But is a bigger screen size better? What factors should influence the decision of what size TV screen is best?
While budget and space restrictions will play an important role in deciding, there are ways to determine the optimum TV screen size as a comparison site Kagoo points out. A TV screen will fill a certain amount of the viewer’s field of vision. The bigger the screen and the closer the viewer sits to the screen, the larger the viewing angle will become. The higher the viewing angle, the less the viewer will see the edges of their field of vision feel more immersed in the scene. A similar effect is used in cinemas. An IMAX screen covers a much more significant part of the viewer’s field of vision and provides a more ‘immersive’ viewing experience than a traditional cinema screen.
This is why THX recommends a viewing angle of 40 degrees for an immersive viewing experience. This means, if the viewer sits 9 feet away from the TV, the screen would have a 90-inch screen diagonal to achieve a 40-degree viewing angle. This seems vast compared to the size of TV most people are used to, but many consumers have pointed out that it is surprisingly easy to get used to a large screen, and many wish they had bought an even larger one.

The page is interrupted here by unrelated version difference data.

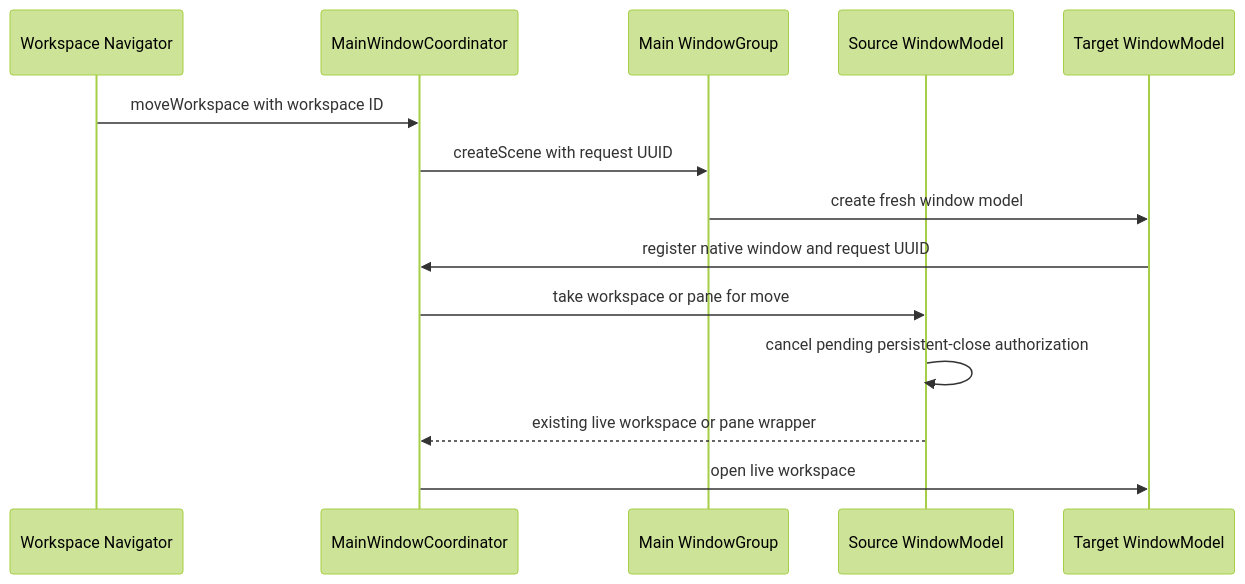
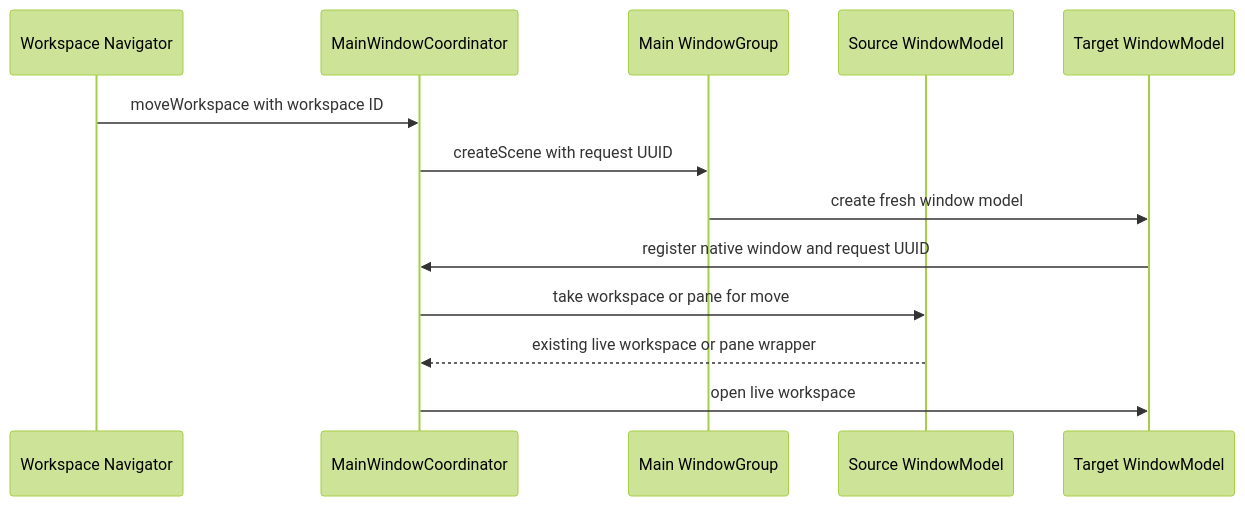
Before and after one commit to AkinoKaede/Termind: the second of 7 diagrams in openwiki/architecture/desktop-ui.md, drawn with Mermaid (forest theme). The commit also changed other lines of this file and 61 other files, not shown here.

````diff
--- a/openwiki/architecture/desktop-ui.md
+++ b/openwiki/architecture/desktop-ui.md
@@ -140,16 +150,15 @@
 ```mermaid
 sequenceDiagram
     participant Navigator as Workspace Navigator
     participant Coordinator as MainWindowCoordinator
     participant Scene as Main WindowGroup
     participant Source as Source WindowModel
     participant Target as Target WindowModel
     Navigator->>Coordinator: moveWorkspace with workspace ID
     Coordinator->>Scene: createScene with request UUID
     Scene->>Target: create fresh window model
     Target->>Coordinator: register native window and request UUID
     Coordinator->>Source: take workspace or pane for move
-    Source->>Source: cancel pending persistent-close authorization
     Source-->>Coordinator: existing live workspace or pane wrapper
     Coordinator->>Target: open live workspace
 ```
````
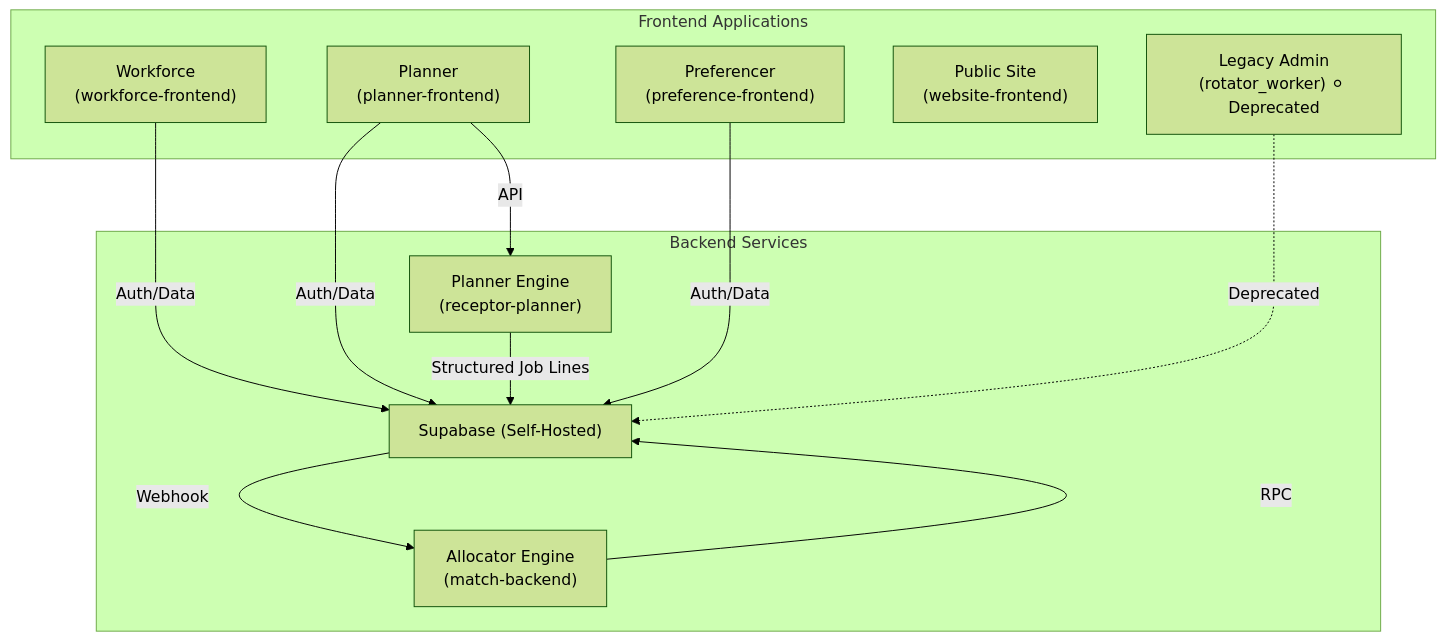
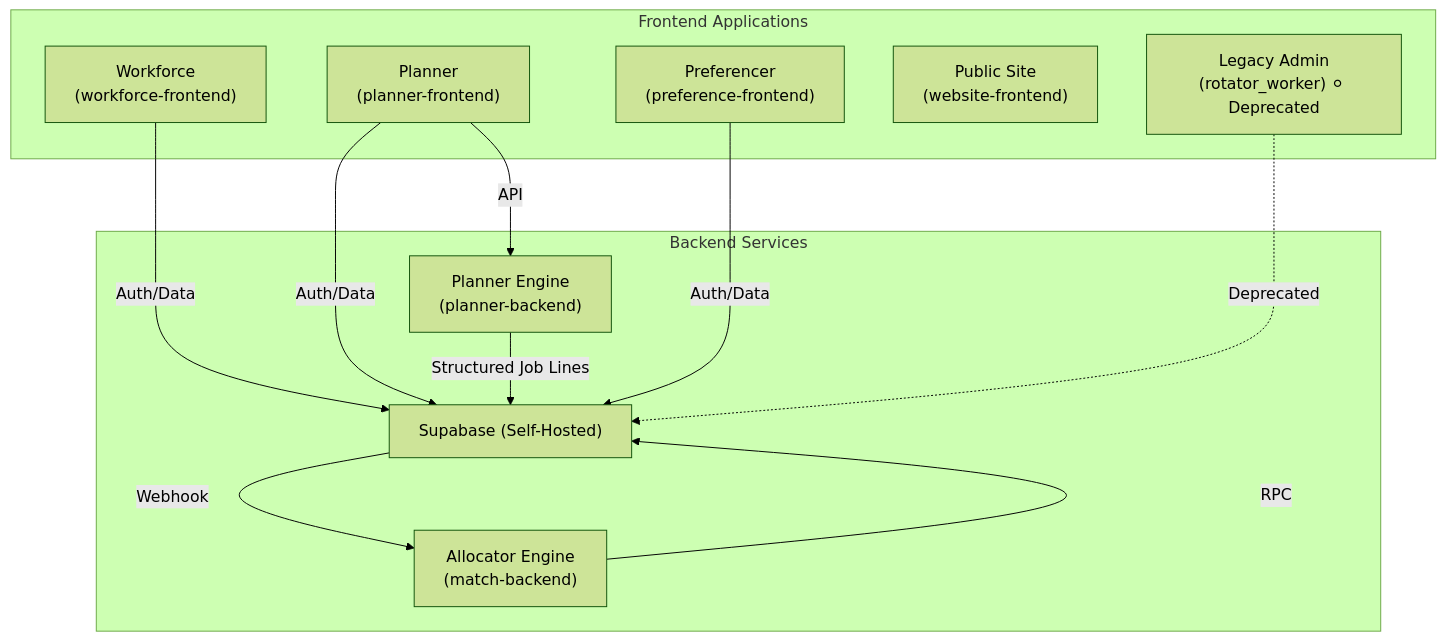
Before and after one commit to dm-ra-01/doco-common-bond: the first of 2 diagrams in docs/engineering/architecture.md, drawn with Mermaid (forest theme). The commit also changed other lines of this file and 61 other files, not shown here.

````diff
--- a/docs/engineering/architecture.md
+++ b/docs/engineering/architecture.md
@@ -18,26 +18,26 @@
 ```mermaid
 graph TD
     subgraph Frontend ["Frontend Applications"]
         WORK["Workforce<br/>(workforce-frontend)"]
         PLAN["Planner<br/>(planner-frontend)"]
         PREF["Preferencer<br/>(preference-frontend)"]
         SITE["Public Site<br/>(website-frontend)"]
         LEGACY["Legacy Admin<br/>(rotator_worker) ⚪ Deprecated"]
     end
 
     subgraph Backend ["Backend Services"]
         SB["Supabase (Self-Hosted)"]
-        PLAN_ENG["Planner Engine<br/>(receptor-planner)"]
+        PLAN_ENG["Planner Engine<br/>(planner-backend)"]
         ALLOC["Allocator Engine<br/>(match-backend)"]
     end
 
     WORK -->|Auth/Data| SB
     PLAN -->|Auth/Data| SB
     PREF -->|Auth/Data| SB
     LEGACY -.->|Deprecated| SB
 
     PLAN -->|API| PLAN_ENG
     PLAN_ENG -->|Structured Job Lines| SB
     SB -->|Webhook| ALLOC
     ALLOC -->|RPC| SB
 ```
````
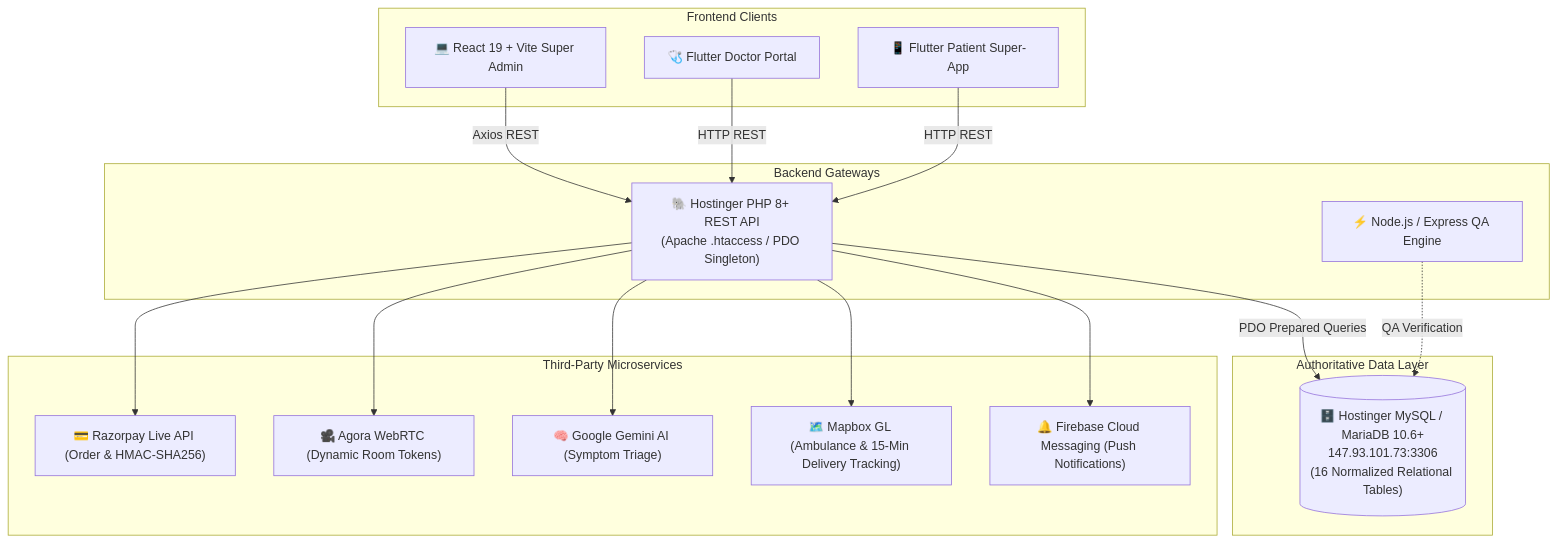
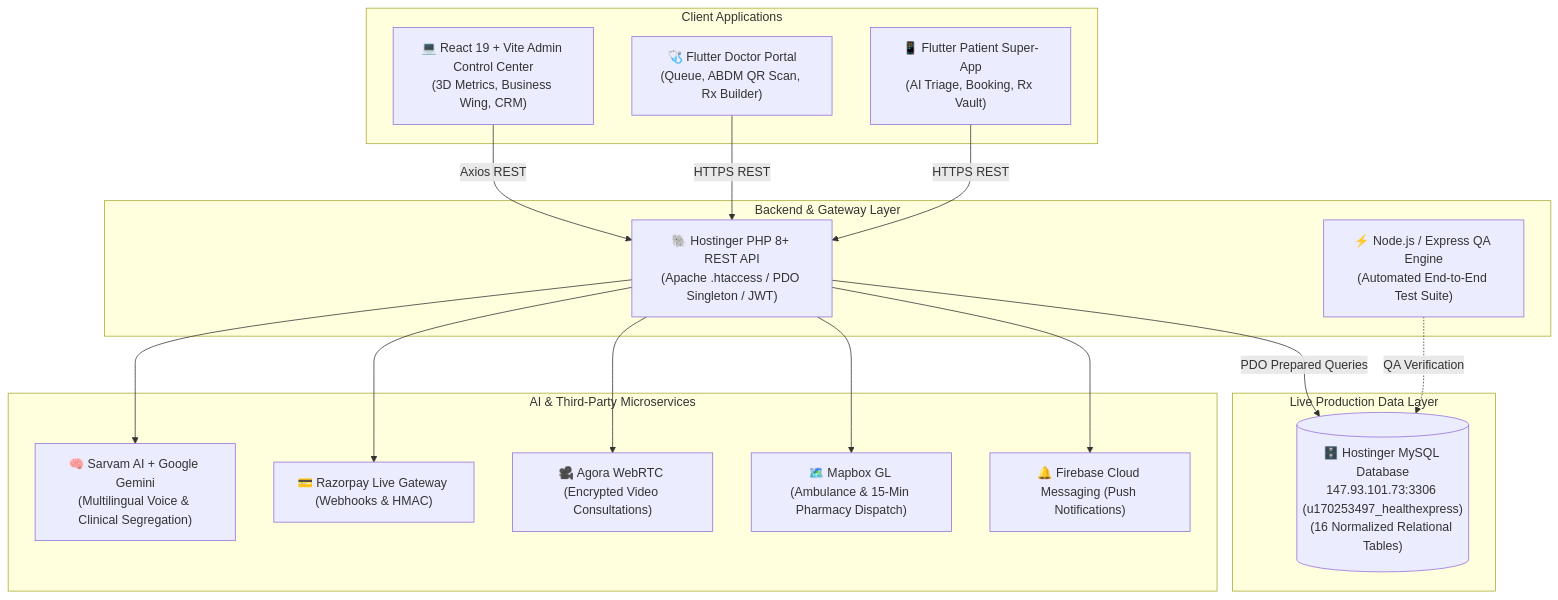
The first of 2 diagrams in README.md (pavanstarkin-tech/healthyxpress_medha), drawn with Mermaid before and after one commit. The commit also changed other lines of this file, not shown here.

Commit message:
docs: update comprehensive README with AI Business Wing, 3D metric cards, and live production deployment

````diff
--- a/README.md
+++ b/README.md
@@ -35,37 +39,37 @@
 ```mermaid
 graph TD
-    subgraph Frontend Clients
-        PatientApp["📱 Flutter Patient Super-App"]
-        DoctorApp["🩺 Flutter Doctor Portal"]
-        AdminApp["💻 React 19 + Vite Super Admin"]
+    subgraph Client Applications
+        PatientApp["📱 Flutter Patient Super-App<br/>(AI Triage, Booking, Rx Vault)"]
+        DoctorApp["🩺 Flutter Doctor Portal<br/>(Queue, ABDM QR Scan, Rx Builder)"]
+        AdminApp["💻 React 19 + Vite Admin Control Center<br/>(3D Metrics, Business Wing, CRM)"]
     end
 
-    subgraph Backend Gateways
-        PHPBackend["🐘 Hostinger PHP 8+ REST API<br/>(Apache .htaccess / PDO Singleton)"]
-        NodeBackend["⚡ Node.js / Express QA Engine"]
+    subgraph Backend & Gateway Layer
+        PHPBackend["🐘 Hostinger PHP 8+ REST API<br/>(Apache .htaccess / PDO Singleton / JWT)"]
+        NodeQA["⚡ Node.js / Express QA Engine<br/>(Automated End-to-End Test Suite)"]
     end
 
-    subgraph Authoritative Data Layer
-        RemoteDB[("🗄️ Hostinger MySQL / MariaDB 10.6+<br/>147.93.101.73:3306<br/>(16 Normalized Relational Tables)")]
+    subgraph Live Production Data Layer
+        LiveDB[("🗄️ Hostinger MySQL Database<br/>147.93.101.73:3306 (u170253497_healthexpress)<br/>(16 Normalized Relational Tables)")]
     end
 
-    subgraph Third-Party Microservices
-        Razorpay["💳 Razorpay Live API (Order & HMAC-SHA256)"]
-        Agora["🎥 Agora WebRTC (Dynamic Room Tokens)"]
-        Gemini["🧠 Google Gemini AI (Symptom Triage)"]
-        Mapbox["🗺️ Mapbox GL (Ambulance & 15-Min Delivery Tracking)"]
+    subgraph AI & Third-Party Microservices
+        AIModels["🧠 Sarvam AI + Google Gemini<br/>(Multilingual Voice & Clinical Segregation)"]
+        Razorpay["💳 Razorpay Live Gateway (Webhooks & HMAC)"]
+        Agora["🎥 Agora WebRTC (Encrypted Video Consultations)"]
+        Mapbox["🗺️ Mapbox GL (Ambulance & 15-Min Pharmacy Dispatch)"]
         FCM["🔔 Firebase Cloud Messaging (Push Notifications)"]
     end
 
-    PatientApp -->|HTTP REST| PHPBackend
-    DoctorApp -->|HTTP REST| PHPBackend
+    PatientApp -->|HTTPS REST| PHPBackend
+    DoctorApp -->|HTTPS REST| PHPBackend
     AdminApp -->|Axios REST| PHPBackend
-    NodeBackend -.->|QA Verification| RemoteDB
+    NodeQA -.->|QA Verification| LiveDB
 
-    PHPBackend -->|PDO Prepared Queries| RemoteDB
+    PHPBackend -->|PDO Prepared Queries| LiveDB
+    PHPBackend --> AIModels
     PHPBackend --> Razorpay
     PHPBackend --> Agora
-    PHPBackend --> Gemini
     PHPBackend --> Mapbox
     PHPBackend --> FCM
 ```
````
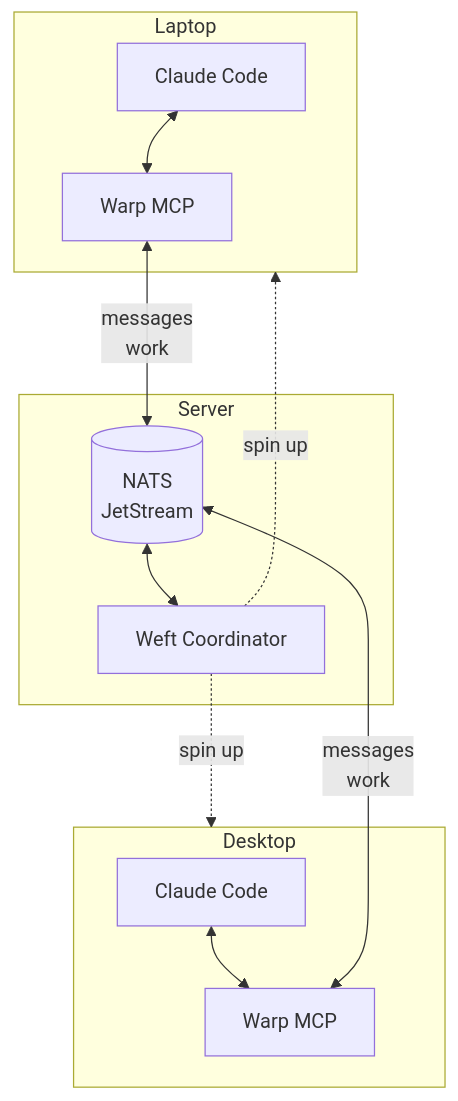
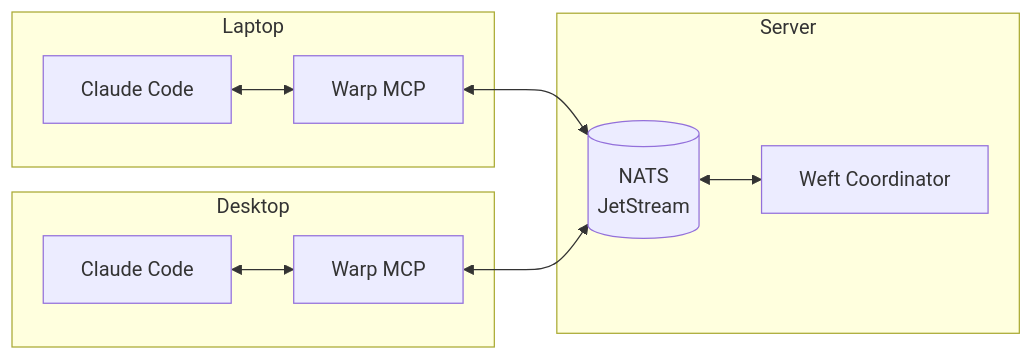
One commit to mdlopresti/loom changed the first of 3 diagrams in README.md. Above: the diagram before and after it, drawn with Mermaid.

Commit message:
docs: Simplify architecture diagram - remove spin-up arrows, LR layout

````diff
--- a/README.md
+++ b/README.md
@@ -23,25 +23,23 @@
 ```mermaid
-flowchart TB
+flowchart LR
     subgraph Laptop["Laptop"]
         A1["Claude Code"]
         W1["Warp MCP"]
         A1 <--> W1
+    end
+
+    subgraph Server["Server"]
+        NATS[("NATS<br/>JetStream")]
+        Weft["Weft Coordinator"]
+        NATS <--> Weft
     end
 
     subgraph Desktop["Desktop"]
         A2["Claude Code"]
         W2["Warp MCP"]
         A2 <--> W2
     end
 
-    subgraph Server["Server"]
-        NATS[("NATS<br/>JetStream")]
-        Weft["Weft Coordinator"]
-    end
-
-    W1 <-->|messages<br/>work| NATS
-    W2 <-->|messages<br/>work| NATS
-    NATS <--> Weft
-    Weft -.->|spin up| Laptop
-    Weft -.->|spin up| Desktop
+    W1 <--> NATS
+    W2 <--> NATS
 ```
````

The Society of Motion Picture and Television Engineers (SMPTE) recommends a viewing angle of 30 degrees, which is quite a bit less than THX’s recommendation. It would still require a 68-inch screen when sitting 9 feet away. Bigger seems to be better when following these recommendations!
But the level of immersion is not the only factor to consider. Ultra-high-resolution screens such as 4K UHD with a resolution of 3840×2160 pixels or 8K UHD (7680×4320 pixels) have become more affordable over the last two years. So most people will wonder when an ultra-high resolution screen makes sense and when a cheaper Full HD (1920×1080 pixels) or even 1280×720 pixels HD screen is sufficient.
The big brands such as Samsung, Panasonic, and LG are marketing 4K UHD TVs as a ‘must-have.’ Is this justified or just another sales strategy?
The key to answering these questions lies in the native resolution of the human eye. The clarity of vision is also referred to as visual acuity and is limited. There is only so much detail someone with 20/20 vision can see. Although the exact value depends on several different factors, such as the contrast between elements, 60 pixels per degree is seen as an accepted value.
When sitting in front of a TV, the screen’s pixels will cover a certain angle of the viewer’s vision. When moving closer to the TV, the same amount of pixels will now include a wider angle, which means the number of pixels per degree is reduced, and individual pixels will be easier to see the closer one moves to the TV. When moving further away from the screen, the opposite is true until the number of pixels per inch exceeds 60. At that point, the human eye cannot differentiate between individual pixels, and moving further away will not increase clarity; it will only make the screen appear smaller.
The chart below shows the connection between screen size, resolution, and viewing distance. Thicker lines represent optimum viewing distances for 4K Ultra HD TV, 1080p Full HD, 720p HD, and 480p resolutions.
For example, a 55-inch Full HD TV is best viewed from 7 feet away. The optimum number of 60 pixels/degree is achieved at that point, and the picture appears as sharp as possible. Moving closer would make the picture look blurry or pixelated, and moving further back would make the TV screen appear smaller without any improvement of image quality.
The chart also shows the viewing angles recommended by THX and SMPTE. It is interesting to see that the 1080p recommended viewing angle and the SMPTE recommended angle are very close. This would probably provide a good starting point when choosing a TV: sitting close enough to give an excellent experience without requiring a more expensive 4K UHD TV.
So when does a 4K Ultra-HD TV make sense? For most people sitting at a comfortable distance away from the TV, a 4K-resolution screen is unnecessary. It only makes sense when sitting very close to the TV to achieve a fully immersive experience similar to an IMAX cinema. When choosing a huge screen, such as an 80 or even 100-inch TV, the higher resolution will have advantages, as the image is a lot larger.
The limited amount of 4K content available should also be taken into account, but this will increase in the future. YouTube, Netflix, Amazon Prime Instant, and other streaming services have started to offer 4K content, although the number of movies and TV shows on offer will disappoint most people. 4K Blu-ray Discs are expected to be available towards the end of 2015.
I’ve seen a chart like this a long time ago but this one seems more detailed. I wasn’t aware that 4K isn’t actually that useful.